Israel’s Ambassador to the United Nations Gilad Erdan visited the Associated Press’ headquarters in New York on Monday night and claimed that Hamas was using the al-Jalaa tower in Gaza for electronic warfare to interfere with Israel’s Iron Dome missile defenses.
Israel’s air force bombed the tower, which also housed the local bureaus of AP and Al Jazeera in addition to residential properties, during last month’s conflict with Palestinian militants in the Gaza Strip.
The bombing drew a storm of international criticism, but Israeli officials have insisted Hamas operatives were using the tower for military operations. The Israel Defense Forces warned occupants of the tower, including journalists, to evacuate one hour prior to the strike on May 15.
Erdan met with AP’s vice president for foreign news reporting, Ian Phillips, and CEO Gary Pruitt in New York on Monday night. The IDF issued a similar statement on Tuesday, saying Hamas used the tower to disrupt the Iron Dome, Israel’s front-line defense against Palestinian rockets.
The AP issued a statement on Tuesday calling the discussions with Erdan “positive and constructive,” but said the agency has not seen any evidence to support the allegation.
“Israeli authorities maintain that the building housing our bureau was destroyed because of a Hamas presence that posed an urgent threat.
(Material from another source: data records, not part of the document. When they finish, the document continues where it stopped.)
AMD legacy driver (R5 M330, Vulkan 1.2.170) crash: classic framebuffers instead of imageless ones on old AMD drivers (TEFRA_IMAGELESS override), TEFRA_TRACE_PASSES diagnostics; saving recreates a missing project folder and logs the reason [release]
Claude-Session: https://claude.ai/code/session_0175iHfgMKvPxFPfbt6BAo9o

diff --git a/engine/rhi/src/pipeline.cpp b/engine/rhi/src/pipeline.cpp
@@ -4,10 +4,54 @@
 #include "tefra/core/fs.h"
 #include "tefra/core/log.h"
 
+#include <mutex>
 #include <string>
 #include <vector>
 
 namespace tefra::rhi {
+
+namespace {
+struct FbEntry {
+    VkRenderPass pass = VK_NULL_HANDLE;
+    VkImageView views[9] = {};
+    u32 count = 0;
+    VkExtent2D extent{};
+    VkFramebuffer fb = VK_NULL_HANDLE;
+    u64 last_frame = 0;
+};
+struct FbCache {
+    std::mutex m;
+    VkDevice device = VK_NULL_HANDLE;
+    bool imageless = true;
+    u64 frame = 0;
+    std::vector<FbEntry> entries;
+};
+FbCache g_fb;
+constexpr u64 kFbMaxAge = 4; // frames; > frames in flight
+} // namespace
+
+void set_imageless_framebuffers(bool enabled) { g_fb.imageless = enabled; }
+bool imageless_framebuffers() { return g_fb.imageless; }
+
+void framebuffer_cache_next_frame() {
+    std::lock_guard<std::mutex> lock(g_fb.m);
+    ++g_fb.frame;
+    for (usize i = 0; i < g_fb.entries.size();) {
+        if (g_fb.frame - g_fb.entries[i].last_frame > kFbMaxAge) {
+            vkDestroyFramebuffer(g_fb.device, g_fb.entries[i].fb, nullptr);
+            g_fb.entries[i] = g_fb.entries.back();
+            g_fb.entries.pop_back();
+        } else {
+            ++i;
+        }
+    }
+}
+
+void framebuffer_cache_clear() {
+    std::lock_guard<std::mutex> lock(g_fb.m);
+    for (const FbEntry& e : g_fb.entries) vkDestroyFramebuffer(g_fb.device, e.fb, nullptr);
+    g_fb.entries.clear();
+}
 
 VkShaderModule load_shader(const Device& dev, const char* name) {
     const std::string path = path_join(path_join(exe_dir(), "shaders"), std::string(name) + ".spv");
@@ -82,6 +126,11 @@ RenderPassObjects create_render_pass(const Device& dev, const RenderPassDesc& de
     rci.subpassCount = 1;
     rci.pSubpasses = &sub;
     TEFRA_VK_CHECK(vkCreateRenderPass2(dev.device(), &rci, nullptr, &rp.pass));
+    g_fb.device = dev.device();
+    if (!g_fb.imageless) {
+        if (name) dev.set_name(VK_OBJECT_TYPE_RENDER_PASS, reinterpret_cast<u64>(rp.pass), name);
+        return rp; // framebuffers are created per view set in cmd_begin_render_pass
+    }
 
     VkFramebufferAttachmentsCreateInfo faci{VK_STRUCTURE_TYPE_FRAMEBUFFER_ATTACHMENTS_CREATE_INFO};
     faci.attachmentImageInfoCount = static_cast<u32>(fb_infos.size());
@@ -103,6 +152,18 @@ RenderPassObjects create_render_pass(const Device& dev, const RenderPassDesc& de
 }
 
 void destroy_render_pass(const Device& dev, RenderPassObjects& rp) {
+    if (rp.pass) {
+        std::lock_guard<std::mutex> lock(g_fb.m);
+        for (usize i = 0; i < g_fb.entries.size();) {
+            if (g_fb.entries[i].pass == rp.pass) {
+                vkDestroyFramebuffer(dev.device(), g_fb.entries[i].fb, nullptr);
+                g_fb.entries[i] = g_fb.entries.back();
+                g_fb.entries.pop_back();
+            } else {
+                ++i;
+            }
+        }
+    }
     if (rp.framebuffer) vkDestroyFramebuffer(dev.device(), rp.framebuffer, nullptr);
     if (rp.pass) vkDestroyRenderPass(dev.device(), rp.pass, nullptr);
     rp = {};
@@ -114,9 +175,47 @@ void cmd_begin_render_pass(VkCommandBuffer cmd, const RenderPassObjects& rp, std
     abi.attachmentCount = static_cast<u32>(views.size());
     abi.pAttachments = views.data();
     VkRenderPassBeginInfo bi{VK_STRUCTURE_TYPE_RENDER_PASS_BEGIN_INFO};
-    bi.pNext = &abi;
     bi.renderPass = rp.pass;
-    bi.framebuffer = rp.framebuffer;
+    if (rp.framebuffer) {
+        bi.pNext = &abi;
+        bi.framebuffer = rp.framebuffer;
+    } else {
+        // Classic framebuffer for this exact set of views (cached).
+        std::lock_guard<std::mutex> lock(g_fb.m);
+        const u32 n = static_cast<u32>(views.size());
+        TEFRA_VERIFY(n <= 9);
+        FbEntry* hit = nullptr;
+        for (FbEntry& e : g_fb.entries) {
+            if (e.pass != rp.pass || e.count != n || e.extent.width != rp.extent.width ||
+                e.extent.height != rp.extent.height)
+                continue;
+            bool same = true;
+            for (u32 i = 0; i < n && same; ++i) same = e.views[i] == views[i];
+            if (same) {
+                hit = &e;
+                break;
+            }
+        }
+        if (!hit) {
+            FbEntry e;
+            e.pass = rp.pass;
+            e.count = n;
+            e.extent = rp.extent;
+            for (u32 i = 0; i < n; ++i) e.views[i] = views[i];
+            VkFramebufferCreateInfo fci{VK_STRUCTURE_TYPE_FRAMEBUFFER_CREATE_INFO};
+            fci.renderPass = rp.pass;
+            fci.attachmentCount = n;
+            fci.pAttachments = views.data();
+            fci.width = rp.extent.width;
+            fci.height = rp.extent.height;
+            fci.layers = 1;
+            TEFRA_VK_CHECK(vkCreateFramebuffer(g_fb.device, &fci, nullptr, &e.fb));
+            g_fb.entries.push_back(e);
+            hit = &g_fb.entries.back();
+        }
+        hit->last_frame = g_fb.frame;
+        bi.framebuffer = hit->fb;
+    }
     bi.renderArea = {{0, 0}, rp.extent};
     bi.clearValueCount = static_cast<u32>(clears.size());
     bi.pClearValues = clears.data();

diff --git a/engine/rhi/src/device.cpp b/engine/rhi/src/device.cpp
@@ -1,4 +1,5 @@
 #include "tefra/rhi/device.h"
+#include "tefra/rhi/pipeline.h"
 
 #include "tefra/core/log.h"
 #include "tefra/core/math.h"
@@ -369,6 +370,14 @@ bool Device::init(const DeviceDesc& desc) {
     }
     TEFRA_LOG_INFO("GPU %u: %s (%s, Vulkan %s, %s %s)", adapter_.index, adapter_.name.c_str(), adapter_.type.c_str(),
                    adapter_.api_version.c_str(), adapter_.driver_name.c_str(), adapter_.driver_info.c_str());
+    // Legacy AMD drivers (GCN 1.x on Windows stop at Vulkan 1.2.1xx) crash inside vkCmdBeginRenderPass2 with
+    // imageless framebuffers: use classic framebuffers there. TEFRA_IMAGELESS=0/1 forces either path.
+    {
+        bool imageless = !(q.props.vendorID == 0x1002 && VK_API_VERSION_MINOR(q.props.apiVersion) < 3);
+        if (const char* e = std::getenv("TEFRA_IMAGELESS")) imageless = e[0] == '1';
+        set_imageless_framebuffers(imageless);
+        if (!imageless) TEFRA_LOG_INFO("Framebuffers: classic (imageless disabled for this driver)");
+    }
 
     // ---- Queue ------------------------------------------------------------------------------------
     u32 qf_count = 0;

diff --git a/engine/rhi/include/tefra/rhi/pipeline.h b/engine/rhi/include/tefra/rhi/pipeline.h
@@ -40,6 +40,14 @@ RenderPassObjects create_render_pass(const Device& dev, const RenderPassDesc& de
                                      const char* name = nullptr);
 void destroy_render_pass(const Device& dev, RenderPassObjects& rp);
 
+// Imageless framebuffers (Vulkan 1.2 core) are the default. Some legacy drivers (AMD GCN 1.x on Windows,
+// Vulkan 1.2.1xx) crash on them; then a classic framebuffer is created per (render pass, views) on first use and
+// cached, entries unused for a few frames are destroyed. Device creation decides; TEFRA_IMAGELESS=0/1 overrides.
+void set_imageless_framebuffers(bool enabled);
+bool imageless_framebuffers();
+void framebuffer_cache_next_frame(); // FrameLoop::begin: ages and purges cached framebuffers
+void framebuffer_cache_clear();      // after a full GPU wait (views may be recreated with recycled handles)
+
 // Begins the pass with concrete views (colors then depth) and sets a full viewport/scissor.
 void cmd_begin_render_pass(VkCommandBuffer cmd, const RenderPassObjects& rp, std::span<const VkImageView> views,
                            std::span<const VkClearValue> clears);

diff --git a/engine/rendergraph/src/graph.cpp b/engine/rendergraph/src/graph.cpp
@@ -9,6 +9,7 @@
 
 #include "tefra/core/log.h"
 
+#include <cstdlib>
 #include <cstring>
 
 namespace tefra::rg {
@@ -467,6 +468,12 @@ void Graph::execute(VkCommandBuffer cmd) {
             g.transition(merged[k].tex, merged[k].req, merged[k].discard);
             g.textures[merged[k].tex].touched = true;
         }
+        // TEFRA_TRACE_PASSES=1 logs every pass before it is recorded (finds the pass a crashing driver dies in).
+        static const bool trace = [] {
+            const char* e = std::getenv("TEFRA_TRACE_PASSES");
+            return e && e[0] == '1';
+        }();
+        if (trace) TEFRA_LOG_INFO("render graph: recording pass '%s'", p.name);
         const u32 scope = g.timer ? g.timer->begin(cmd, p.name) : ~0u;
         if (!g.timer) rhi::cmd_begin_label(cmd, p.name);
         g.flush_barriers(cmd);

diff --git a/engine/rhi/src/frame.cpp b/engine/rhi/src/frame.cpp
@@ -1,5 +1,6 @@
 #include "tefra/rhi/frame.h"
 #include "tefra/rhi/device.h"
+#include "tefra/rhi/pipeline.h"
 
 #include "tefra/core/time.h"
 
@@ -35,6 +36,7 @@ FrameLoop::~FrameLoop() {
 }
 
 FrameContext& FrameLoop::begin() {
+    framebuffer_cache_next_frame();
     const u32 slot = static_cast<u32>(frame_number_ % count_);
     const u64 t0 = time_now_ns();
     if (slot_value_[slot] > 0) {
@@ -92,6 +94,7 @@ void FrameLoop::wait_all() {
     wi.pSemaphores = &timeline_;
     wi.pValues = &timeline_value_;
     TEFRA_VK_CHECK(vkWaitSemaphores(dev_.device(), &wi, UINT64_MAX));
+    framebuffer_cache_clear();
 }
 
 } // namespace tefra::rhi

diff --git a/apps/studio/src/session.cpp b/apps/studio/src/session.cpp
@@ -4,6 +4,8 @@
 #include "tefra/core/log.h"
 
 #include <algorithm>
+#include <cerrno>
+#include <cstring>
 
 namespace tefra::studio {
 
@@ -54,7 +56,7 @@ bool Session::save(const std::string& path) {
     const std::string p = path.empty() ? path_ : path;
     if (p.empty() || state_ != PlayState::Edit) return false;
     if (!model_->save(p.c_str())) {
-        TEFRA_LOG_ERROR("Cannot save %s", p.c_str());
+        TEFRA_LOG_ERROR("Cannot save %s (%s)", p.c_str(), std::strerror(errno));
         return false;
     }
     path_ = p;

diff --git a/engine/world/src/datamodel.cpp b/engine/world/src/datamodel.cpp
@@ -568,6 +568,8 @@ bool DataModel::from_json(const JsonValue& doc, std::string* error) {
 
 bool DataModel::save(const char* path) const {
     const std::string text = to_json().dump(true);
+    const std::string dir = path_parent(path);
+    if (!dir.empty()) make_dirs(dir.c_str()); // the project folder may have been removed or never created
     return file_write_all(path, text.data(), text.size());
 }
We have yet to receive evidence to support these claims,” the statement read.
Israeli intelligence on Hamas’ activities in the building was shared with top Pentagon officials, Israeli officials say, but the Defense Department has refused to comment on the intelligence or even confirm having received it.
AP’s senior leadership issued a statement following the building’s destruction, saying that its staff had never seen Hamas operatives at the site. The IDF’s chief of staff, Lt. Gen. Aviv Kochavi, shot back earlier this month saying AP and Al Jazeera personnel likely drank coffee with Hamas operatives, if unwittingly.
Israel’s Defense Minister Benny Gantz later downplayed Kochavi’s comment as not literal.
Erdan also toned down the rhetoric on Monday, saying the Israeli government does not think AP personnel “were aware of the Hamas activities in the building because it was a secret Hamas unit.”
Erdan also said his government will assist in rebuilding AP offices in Gaza.
No one was killed in the airstrike, but more than 250 Palestinians died in the 11-day conflict that began when Hamas and the Palestinian Islamic Jihad launched rockets into Israel in response to clashes in Jerusalem related to an attempt by Israelis to evict Palestinian families from their homes.
At least 12 Israelis were killed as a result of the thousands of rockets launched by the Palestinian militants. Some 90% of the projectiles that reached Israeli skies were shot down by the Iron Dome system, the IDF has said.
The US government is working to replenish munitions supplies for the Iron Dome.
On Tuesday Pentagon Press Secretary John Kirby said the Defense Department is still determining how to fund a requested $1 billion arms transfer presented by Gantz during his visit to Washington last week.
The Israeli bombings have left some 72,000 Gazans displaced, according to the United Nations. The United States has pledged to help lead an international effort to rebuild Gaza and plans to reestablish ties with the Palestinian Authority and direct Gaza aid through the body so as to marginalize the Hamas militant group.